WHAT THIS TASK INVOLVES:
Wherever a line of the data contains "export", copy that line.

GIVEN RECORDS:
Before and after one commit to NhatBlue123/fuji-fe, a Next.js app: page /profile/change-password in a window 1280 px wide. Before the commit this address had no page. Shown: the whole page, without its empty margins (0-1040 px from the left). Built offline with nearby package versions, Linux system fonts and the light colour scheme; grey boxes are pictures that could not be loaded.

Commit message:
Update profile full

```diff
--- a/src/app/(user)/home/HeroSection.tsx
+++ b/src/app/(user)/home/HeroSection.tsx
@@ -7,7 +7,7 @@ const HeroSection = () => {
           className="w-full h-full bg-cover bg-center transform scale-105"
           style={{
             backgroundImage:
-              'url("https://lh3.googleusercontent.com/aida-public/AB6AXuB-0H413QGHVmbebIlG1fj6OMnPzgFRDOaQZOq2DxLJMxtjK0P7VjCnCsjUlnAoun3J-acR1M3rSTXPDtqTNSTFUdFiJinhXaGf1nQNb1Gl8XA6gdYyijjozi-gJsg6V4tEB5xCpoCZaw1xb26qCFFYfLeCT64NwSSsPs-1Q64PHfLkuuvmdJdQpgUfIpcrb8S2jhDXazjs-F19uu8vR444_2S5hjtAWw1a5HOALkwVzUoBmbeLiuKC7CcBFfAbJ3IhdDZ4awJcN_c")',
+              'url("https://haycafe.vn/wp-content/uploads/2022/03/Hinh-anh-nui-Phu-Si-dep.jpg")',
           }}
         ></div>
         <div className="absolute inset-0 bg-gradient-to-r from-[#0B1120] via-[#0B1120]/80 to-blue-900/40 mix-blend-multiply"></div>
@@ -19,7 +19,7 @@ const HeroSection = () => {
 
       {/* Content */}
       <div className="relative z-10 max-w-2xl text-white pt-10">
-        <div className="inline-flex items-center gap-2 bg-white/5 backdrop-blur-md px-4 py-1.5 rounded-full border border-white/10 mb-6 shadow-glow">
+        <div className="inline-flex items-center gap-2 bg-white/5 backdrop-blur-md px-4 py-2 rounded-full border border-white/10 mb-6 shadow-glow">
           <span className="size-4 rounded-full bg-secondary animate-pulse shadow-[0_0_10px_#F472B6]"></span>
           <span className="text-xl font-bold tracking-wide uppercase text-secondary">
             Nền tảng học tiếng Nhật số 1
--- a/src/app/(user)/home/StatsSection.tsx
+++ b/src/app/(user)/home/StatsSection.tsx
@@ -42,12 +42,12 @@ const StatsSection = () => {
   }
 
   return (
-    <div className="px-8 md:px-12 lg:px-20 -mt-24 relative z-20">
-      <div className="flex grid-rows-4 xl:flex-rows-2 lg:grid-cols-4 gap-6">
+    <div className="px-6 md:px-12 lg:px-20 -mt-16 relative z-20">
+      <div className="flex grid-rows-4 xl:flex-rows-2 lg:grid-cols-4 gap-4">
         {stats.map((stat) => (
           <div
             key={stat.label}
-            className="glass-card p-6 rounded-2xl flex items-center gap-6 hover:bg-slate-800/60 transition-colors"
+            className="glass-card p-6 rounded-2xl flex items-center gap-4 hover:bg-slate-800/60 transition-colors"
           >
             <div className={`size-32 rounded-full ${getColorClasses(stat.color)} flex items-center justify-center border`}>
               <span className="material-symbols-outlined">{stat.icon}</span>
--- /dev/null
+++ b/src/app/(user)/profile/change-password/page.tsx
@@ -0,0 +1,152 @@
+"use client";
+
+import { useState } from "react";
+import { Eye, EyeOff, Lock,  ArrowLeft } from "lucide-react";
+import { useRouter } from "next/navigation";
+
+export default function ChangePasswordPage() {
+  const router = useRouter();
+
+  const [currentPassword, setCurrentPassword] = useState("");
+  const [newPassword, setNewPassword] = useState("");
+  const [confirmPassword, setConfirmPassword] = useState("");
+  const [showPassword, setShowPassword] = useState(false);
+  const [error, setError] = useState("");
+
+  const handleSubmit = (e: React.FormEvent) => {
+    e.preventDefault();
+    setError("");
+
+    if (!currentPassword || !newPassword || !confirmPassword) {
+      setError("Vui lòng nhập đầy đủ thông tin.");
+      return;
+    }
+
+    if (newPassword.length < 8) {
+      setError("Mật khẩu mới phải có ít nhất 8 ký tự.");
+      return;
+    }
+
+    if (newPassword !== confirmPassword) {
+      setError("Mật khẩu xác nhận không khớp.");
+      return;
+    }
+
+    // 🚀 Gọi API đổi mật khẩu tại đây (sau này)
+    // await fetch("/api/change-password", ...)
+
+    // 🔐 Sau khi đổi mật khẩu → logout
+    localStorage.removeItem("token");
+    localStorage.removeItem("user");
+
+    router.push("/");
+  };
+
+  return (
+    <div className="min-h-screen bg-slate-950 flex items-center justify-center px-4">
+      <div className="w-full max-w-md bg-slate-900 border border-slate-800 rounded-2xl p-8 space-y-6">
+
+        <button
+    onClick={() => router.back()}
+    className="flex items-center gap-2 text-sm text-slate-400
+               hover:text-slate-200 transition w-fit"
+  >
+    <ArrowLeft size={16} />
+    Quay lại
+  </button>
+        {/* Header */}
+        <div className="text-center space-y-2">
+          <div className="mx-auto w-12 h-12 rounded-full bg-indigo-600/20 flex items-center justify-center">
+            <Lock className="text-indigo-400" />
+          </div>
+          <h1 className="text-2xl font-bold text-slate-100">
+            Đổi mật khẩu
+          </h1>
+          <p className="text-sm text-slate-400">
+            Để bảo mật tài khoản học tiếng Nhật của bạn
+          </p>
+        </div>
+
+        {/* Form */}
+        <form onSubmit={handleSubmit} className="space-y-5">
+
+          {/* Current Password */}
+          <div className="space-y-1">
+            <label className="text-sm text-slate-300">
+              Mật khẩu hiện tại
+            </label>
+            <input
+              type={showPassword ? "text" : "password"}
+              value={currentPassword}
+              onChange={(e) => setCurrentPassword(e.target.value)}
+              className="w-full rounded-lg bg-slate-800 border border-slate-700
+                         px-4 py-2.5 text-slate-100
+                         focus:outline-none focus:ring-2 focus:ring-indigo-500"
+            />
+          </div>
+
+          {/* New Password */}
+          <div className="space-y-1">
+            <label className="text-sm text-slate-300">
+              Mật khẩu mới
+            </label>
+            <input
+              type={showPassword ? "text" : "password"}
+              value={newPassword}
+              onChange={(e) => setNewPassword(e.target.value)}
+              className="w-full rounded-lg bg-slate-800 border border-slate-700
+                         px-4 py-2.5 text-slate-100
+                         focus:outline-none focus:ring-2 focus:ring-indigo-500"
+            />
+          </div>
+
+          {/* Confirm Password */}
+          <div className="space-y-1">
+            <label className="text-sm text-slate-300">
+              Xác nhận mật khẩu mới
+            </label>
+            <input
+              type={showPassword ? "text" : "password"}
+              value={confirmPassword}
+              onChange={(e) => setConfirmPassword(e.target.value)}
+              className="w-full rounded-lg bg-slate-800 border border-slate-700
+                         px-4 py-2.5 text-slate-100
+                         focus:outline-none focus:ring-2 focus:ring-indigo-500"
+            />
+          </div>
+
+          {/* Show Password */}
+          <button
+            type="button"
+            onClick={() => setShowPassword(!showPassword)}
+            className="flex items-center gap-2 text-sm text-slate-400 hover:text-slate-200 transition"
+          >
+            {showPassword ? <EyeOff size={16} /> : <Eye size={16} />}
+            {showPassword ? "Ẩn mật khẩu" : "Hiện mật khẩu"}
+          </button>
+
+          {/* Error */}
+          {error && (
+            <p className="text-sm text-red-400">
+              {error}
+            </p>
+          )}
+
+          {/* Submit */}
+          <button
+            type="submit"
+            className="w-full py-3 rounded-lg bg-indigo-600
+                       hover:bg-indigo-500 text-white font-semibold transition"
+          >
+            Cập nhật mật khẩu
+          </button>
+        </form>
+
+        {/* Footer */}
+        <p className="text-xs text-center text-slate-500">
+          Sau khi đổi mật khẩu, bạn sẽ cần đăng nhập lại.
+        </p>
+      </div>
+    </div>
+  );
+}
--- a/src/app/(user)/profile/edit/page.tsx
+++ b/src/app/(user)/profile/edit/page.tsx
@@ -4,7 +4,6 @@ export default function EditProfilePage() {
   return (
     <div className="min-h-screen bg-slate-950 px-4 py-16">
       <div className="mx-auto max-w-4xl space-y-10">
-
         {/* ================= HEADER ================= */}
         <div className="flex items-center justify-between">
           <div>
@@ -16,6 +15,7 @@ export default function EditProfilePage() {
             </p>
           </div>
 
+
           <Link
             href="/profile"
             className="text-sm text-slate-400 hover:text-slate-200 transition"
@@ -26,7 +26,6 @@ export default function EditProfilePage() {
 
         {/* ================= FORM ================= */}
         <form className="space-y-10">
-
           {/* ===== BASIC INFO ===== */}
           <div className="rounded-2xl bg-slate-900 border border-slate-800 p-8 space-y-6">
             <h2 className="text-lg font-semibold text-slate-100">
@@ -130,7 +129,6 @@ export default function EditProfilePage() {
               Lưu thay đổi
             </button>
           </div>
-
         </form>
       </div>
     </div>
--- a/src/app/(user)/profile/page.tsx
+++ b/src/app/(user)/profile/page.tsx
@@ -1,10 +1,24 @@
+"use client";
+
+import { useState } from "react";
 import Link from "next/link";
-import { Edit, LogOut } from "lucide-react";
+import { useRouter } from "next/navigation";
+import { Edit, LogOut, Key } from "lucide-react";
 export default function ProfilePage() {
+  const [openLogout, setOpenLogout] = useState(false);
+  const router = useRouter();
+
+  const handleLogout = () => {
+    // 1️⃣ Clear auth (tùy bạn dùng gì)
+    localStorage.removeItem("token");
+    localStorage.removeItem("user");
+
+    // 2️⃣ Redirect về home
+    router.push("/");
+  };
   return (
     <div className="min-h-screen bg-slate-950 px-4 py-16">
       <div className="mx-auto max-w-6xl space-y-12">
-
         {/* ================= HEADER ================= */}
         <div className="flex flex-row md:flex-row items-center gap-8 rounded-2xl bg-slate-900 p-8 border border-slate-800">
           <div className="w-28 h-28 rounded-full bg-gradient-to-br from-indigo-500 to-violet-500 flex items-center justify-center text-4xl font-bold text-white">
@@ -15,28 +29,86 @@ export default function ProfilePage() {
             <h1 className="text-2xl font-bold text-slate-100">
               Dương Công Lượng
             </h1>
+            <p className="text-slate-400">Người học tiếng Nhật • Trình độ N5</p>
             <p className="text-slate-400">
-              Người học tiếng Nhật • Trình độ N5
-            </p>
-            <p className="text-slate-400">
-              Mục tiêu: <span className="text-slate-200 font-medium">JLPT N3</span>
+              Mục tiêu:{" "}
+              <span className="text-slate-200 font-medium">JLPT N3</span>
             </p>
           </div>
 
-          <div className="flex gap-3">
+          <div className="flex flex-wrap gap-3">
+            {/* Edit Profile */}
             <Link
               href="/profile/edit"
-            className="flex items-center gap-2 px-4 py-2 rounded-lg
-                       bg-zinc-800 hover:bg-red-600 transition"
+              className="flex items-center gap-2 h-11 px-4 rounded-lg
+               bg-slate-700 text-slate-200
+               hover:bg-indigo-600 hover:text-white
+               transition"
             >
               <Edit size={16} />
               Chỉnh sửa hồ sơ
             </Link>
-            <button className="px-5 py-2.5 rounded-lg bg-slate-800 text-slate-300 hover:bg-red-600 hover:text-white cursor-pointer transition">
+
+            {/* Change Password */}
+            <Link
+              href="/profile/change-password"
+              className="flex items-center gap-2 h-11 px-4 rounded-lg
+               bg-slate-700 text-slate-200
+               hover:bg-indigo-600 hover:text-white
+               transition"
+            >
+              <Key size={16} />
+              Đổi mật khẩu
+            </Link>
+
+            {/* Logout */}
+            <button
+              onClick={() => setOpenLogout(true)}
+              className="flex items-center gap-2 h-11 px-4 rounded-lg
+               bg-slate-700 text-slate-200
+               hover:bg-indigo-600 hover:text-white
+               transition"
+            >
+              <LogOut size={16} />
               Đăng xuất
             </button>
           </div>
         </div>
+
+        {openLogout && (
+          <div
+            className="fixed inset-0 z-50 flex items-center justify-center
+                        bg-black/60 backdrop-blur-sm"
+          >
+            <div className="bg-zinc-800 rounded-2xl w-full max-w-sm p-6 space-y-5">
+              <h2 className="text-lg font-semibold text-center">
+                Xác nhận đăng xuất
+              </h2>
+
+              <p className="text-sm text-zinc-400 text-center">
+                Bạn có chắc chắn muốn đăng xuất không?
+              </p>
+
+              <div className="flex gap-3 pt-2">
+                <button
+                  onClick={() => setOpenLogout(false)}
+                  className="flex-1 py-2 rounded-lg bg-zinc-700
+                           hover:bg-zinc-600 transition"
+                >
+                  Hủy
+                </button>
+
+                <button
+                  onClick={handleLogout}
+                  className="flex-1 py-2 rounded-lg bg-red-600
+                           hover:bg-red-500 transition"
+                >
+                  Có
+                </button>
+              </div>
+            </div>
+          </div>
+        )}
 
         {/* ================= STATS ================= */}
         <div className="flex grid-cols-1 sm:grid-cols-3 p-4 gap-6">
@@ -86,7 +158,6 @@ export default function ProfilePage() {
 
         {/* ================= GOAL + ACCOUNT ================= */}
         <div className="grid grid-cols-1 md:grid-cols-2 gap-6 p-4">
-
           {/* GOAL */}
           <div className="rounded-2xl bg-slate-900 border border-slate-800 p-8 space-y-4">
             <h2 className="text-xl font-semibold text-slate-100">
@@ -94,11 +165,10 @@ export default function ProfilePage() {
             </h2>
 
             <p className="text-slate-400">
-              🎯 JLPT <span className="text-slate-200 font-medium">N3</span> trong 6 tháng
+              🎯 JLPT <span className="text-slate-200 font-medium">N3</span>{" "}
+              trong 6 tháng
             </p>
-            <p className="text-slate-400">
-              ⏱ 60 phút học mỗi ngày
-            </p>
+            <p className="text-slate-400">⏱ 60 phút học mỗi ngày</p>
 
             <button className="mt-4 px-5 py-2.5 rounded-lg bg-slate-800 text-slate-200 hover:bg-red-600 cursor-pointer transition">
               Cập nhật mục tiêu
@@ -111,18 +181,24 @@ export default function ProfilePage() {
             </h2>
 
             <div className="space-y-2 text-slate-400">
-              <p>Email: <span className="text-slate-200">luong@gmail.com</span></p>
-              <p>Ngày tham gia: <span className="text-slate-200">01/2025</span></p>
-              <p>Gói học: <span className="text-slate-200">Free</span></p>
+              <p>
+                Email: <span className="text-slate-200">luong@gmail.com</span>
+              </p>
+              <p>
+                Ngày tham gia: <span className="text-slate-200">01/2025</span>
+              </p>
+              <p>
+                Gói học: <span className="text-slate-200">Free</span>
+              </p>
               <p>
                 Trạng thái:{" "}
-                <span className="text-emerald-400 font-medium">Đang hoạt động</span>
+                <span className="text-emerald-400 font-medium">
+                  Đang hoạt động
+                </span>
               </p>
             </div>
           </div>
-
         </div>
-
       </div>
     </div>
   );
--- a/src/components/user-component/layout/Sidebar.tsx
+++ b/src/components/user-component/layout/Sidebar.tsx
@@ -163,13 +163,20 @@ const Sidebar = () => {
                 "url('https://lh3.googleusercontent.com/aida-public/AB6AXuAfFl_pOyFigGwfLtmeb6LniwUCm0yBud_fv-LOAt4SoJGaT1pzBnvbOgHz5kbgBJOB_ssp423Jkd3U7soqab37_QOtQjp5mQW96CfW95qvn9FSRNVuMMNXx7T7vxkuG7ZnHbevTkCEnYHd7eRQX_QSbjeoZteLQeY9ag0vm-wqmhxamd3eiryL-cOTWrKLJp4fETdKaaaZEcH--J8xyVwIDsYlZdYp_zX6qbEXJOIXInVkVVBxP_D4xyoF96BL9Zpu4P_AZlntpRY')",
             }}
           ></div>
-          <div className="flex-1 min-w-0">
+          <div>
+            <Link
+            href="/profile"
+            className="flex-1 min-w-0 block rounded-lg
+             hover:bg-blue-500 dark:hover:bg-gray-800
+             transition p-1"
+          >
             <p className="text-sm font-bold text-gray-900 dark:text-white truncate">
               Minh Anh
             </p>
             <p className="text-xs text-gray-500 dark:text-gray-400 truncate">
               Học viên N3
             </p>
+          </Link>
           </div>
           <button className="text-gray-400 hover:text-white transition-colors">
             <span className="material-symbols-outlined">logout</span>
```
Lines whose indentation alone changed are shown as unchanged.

FINISHED EXERCISE:
+export default function ChangePasswordPage() {
@@ -4,7 +4,6 @@ export default function EditProfilePage() {
@@ -16,6 +15,7 @@ export default function EditProfilePage() {
@@ -26,7 +26,6 @@ export default function EditProfilePage() {
@@ -130,7 +129,6 @@ export default function EditProfilePage() {
 export default function ProfilePage() {
@@ -15,28 +29,86 @@ export default function ProfilePage() {
@@ -86,7 +158,6 @@ export default function ProfilePage() {
@@ -94,11 +165,10 @@ export default function ProfilePage() {
@@ -111,18 +181,24 @@ export default function ProfilePage() {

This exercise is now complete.